Once validated, the business model has to be operationalized. The management space in the model:
- Identify and assemble assets (operational space)
- Scale (operational space)
Step 1: Customer Need: Let us go through the first two steps in this case. There is a need for monitoring powerlines, for possible terrorism, mechanical failure, storms, etc.
Step 2: Disruption – there are two. An economic one – traditional ways of doing this with helicopters is very expensive (it costs me $1MM per year to maintain my helicopter while a drone costs $10K). Secondly, there is a technological disruption, namely crowdsourcing, where thousands of people can watch a video at the same time looking for anomalies.
Step 3: Early adopter. Let’s identify an early adopter, say Vermont Power and Light. Make a deal to replace their helicopter surveillance with a drone, and use helicopter surveillance pilots to monitor the videos from those drones to look for problems on the powerline. And further, commission someone or assemble thousands of people to watch those same videos to see if they see any anomalies – this gives you thousands of more people looking at a potential problem, thus minimizing them missing anything, and hence the chances of finding a problem are much greater.
Step 4: Business Model – Reward the crowdsourcing people with bonuses and charge the power companies by the mile of lines observed.
Step 5: Assemble Assets – develop partnerships with drone companies, pilots, and utility companies.
Step 6: Scale – through positive publicity and assembling a senior management team.
As you can see the above steps give you a clear guideline on how to move into new areas which is effectively how to be an entrepreneur.
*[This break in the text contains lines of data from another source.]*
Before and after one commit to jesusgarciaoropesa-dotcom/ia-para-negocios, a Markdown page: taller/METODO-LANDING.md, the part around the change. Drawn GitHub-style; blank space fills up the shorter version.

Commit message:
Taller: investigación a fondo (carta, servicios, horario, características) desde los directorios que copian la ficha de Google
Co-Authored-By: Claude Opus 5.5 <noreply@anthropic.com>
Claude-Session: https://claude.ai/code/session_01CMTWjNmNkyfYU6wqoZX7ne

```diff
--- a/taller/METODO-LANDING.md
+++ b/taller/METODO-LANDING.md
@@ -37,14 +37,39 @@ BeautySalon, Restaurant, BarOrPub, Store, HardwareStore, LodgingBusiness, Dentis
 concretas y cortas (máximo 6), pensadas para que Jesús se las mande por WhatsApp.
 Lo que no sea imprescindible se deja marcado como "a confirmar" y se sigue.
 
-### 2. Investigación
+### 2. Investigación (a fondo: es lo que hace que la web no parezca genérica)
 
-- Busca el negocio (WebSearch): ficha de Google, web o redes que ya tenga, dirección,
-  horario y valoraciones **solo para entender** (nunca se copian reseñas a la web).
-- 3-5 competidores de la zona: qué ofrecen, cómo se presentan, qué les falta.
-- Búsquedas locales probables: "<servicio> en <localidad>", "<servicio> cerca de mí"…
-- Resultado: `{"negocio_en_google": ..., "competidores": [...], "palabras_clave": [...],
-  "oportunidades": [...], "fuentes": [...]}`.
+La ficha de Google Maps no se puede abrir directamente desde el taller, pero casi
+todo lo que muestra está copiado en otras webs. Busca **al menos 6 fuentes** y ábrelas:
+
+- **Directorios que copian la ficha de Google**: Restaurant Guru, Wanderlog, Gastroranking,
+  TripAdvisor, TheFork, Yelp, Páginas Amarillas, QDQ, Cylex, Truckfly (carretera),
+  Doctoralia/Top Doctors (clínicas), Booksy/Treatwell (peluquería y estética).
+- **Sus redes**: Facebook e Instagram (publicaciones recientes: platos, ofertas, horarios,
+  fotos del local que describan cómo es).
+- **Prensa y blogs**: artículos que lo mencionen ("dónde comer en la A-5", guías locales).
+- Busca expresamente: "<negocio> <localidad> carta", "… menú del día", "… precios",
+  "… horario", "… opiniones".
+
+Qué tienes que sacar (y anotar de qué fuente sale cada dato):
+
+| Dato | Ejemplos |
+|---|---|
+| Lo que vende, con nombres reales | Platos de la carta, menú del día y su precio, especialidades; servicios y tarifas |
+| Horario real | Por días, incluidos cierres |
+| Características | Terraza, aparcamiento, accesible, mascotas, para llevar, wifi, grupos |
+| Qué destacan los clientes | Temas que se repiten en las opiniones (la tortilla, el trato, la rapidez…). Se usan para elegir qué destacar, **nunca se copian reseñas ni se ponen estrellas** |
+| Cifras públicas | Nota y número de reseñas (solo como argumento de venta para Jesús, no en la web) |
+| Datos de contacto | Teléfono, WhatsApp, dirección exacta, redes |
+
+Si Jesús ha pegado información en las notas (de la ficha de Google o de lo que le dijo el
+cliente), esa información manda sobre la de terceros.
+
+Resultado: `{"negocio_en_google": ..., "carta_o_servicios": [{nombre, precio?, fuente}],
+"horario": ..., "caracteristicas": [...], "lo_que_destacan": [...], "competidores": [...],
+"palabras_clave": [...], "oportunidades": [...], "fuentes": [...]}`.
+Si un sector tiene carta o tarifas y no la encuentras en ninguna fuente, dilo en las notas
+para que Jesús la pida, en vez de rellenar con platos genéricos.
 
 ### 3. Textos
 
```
A true entrepreneur will see all sorts of other opportunities. Keep your eyes open and keep moving!
See my new book “The Entrepreneur.”